It likely was someone at Sony doing a publicity stunt to promote what by all reports is a dud of a film, but why should the man with the biggest job in the world join in? Consider also the fact that if you make what can be viewed as a threatening comment or presentation of any kind against the President of the United States, you will be visited and interviewed by the Secret Service, who will then keep you on file permanently. Why is it okay to make a movie about the assassination of North Korea’s president then, the subject of The Interview ? Sony certainly has a right to do stupidly foolish things, but it is more than a little muddled for the President, eagerly, to support it. Will he now address the rights of porn actors in California to work without condoms?
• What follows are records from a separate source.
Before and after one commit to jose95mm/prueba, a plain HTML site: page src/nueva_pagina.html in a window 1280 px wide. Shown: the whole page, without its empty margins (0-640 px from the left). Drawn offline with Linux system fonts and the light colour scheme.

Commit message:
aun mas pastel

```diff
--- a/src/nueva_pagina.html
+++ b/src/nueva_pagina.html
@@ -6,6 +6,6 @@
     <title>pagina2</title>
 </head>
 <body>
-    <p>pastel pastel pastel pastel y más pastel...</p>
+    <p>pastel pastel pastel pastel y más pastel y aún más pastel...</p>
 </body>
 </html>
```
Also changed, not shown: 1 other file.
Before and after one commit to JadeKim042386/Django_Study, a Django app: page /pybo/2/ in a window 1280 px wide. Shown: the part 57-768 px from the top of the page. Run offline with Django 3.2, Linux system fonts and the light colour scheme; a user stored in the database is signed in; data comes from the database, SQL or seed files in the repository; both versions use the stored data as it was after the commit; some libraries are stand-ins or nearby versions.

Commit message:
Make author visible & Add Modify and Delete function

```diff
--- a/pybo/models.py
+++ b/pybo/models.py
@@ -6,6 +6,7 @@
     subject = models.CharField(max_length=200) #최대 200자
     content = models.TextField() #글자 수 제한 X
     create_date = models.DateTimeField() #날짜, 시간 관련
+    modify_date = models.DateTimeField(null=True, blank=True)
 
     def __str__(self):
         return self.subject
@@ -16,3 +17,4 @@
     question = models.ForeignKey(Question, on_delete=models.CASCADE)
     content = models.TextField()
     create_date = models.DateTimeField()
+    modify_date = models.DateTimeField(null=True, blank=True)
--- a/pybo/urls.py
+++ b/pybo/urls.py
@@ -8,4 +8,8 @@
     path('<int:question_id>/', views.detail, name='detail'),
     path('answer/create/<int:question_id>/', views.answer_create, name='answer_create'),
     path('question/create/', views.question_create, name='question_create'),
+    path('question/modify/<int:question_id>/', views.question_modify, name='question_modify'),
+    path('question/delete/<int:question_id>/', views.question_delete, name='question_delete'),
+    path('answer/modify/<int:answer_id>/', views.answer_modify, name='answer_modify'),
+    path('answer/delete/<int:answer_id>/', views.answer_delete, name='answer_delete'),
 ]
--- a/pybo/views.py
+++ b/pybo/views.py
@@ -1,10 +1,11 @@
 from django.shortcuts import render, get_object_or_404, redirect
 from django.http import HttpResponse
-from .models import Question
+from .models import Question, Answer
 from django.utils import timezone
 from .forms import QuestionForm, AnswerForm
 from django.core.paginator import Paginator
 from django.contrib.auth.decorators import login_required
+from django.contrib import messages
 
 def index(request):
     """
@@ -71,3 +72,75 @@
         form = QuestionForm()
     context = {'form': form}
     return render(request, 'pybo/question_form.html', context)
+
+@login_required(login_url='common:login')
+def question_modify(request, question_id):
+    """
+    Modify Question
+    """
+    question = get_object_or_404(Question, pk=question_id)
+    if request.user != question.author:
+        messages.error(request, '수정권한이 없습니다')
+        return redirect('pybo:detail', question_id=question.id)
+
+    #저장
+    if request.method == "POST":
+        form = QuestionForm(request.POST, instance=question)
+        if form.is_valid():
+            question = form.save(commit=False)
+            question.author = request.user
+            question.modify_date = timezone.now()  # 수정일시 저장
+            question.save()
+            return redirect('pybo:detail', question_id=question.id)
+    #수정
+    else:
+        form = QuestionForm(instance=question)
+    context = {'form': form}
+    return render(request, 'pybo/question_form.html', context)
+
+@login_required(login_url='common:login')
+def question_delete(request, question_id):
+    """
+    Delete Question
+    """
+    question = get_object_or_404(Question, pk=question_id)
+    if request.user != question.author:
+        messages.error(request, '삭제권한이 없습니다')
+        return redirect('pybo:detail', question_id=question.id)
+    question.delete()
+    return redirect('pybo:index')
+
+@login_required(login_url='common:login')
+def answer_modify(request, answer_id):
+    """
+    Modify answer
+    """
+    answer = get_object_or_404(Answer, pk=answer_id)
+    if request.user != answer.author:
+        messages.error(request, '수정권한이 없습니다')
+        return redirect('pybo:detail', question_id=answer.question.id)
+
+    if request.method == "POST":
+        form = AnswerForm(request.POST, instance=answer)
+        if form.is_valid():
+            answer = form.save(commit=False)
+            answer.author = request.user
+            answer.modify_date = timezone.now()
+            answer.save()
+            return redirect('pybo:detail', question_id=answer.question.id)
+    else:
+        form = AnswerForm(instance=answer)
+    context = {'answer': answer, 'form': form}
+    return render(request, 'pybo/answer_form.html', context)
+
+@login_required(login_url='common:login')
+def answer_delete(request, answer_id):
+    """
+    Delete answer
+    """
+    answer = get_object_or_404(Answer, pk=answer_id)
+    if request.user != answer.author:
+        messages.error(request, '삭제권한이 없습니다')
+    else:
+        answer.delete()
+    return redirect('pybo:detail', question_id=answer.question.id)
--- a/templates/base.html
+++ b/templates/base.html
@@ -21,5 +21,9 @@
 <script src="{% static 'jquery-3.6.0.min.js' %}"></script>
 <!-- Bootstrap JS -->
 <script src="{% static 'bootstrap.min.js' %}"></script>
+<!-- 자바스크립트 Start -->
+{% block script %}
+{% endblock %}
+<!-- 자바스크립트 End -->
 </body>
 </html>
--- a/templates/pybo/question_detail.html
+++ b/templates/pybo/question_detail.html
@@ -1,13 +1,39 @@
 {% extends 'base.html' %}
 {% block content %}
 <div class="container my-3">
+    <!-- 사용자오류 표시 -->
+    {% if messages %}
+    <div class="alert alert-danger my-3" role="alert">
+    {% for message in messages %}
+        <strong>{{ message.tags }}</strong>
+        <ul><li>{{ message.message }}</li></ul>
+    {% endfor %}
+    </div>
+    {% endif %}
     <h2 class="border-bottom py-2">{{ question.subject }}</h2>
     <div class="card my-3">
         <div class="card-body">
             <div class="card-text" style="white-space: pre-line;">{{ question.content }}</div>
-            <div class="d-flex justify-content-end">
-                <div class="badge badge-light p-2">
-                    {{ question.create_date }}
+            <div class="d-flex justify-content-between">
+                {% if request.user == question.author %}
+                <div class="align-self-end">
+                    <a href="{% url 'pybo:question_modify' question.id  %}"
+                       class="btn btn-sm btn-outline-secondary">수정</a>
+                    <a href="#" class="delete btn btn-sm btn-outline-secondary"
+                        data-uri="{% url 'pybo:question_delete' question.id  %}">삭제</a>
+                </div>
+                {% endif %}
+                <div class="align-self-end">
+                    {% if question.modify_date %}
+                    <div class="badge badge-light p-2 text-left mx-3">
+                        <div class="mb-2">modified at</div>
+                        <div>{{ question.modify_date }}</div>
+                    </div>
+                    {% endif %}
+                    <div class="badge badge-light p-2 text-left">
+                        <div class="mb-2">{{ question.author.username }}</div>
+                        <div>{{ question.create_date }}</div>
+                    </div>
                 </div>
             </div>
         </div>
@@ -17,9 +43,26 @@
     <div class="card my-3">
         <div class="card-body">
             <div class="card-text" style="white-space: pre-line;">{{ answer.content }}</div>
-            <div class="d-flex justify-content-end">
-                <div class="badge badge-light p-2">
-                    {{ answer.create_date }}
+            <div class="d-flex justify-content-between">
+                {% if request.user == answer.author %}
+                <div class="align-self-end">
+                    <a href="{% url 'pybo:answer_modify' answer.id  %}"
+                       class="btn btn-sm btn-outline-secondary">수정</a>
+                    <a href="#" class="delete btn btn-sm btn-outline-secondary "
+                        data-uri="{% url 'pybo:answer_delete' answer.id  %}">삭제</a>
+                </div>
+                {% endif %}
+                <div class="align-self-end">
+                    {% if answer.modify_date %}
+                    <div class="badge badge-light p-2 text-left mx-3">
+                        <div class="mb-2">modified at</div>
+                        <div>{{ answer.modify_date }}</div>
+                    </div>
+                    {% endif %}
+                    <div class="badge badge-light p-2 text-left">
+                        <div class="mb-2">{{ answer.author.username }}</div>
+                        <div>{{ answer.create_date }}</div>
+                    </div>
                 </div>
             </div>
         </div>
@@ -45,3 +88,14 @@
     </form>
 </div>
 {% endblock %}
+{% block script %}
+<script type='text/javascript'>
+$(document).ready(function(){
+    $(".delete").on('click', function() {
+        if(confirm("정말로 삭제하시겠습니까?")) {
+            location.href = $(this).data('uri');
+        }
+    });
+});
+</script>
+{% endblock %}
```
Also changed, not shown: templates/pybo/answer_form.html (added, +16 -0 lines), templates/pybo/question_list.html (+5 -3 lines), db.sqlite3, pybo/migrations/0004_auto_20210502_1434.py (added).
As I write this, a British newspaper reports that some Sony employees have been quietly dismissed. Reported also is the discovery of a web site strongly suggesting disgruntled employees. See what I mean about America overlooking the facts before it acts?
FOOTNOTE ON HOW WRONG AND DISHONEST THE FBI HAS BEEN: The FBI was wrong in claiming there was no such thing as the Mafia, something J. Edgar Hoover insisted for many years while he gambled at their racetracks and stayed at their resorts for free, some biographers believing Hoover had been compromised by the Mafia with photos of his secret gay, cross-dressing life. The FBI was wrong in focusing huge resources for many years on the pathetic American Communist Party, half of whose small membership is said to have consisted of FBI agents. The FBI was wrong about the threat of Albert Einstein, seeking his extradition for a time and checking the contents of his garbage to his dying day. The FBI was wrong about the danger of Dr. Martin Luther King, and it played judge and jury with his personal life. The FBI was wrong about Dr. Wen Ho Lee of Los Alamos being a spy, although it ruined his career. The FBI was wrong about the crash of TWA Flight 800, taking an inordinate amount of time trying to let public interest cool and avoid the obvious fact that the crash was an accidental shoot-down by the American military, there being a radar track showing something like a missile rising towards the plane. Despite its vast resources, the FBI never saw 9/11 coming. One of its own senior agents, Robert Hanssen, was one of the more damaging spies of modern times, a man whose carelessness in many details, classic indicators of a paid spy, went unnoticed for years. The FBI was wrong in the Atlanta Olympic bombing, ruining the life of another innocent man. It couldn’t have been more wrong in its handling of the sad kooks at Waco, effectively murdering them all. So, too, at the Ruby Ridge standoff where an FBI sniper killed a woman and her child needlessly. The FBI Crime Labs were cited in the 1990s by the Inspector General for misconduct and manipulating evidence, something many had suspected for years. The FBI specialized for years in hurting the reputations of those it didn’t like or those it merely suspected, as by asking questions at their place of work and neighborhood, not have any proof of wrong-doing. The FBI, at least under J. Edgar Hoover, held career-threatening information obtained by spying over the heads of many prominent congressmen and government leaders, effectively blackmailing them to do its bidding. It did the same with non-government officials where it felt so inclined. The FBI was wrong about the assassination of President Kennedy, it being the only investigative agency for the lamentable, embarrassing Warren Commission, thereby assuming at least equal responsibility for its inaccurate, dishonest report. Indeed, the FBI did not reveal at the time that Oswald secretly worked for them as a paid informant (since documented). It also lied about evidence a senior FBI agent destroyed after the assassination, a note Oswald had written.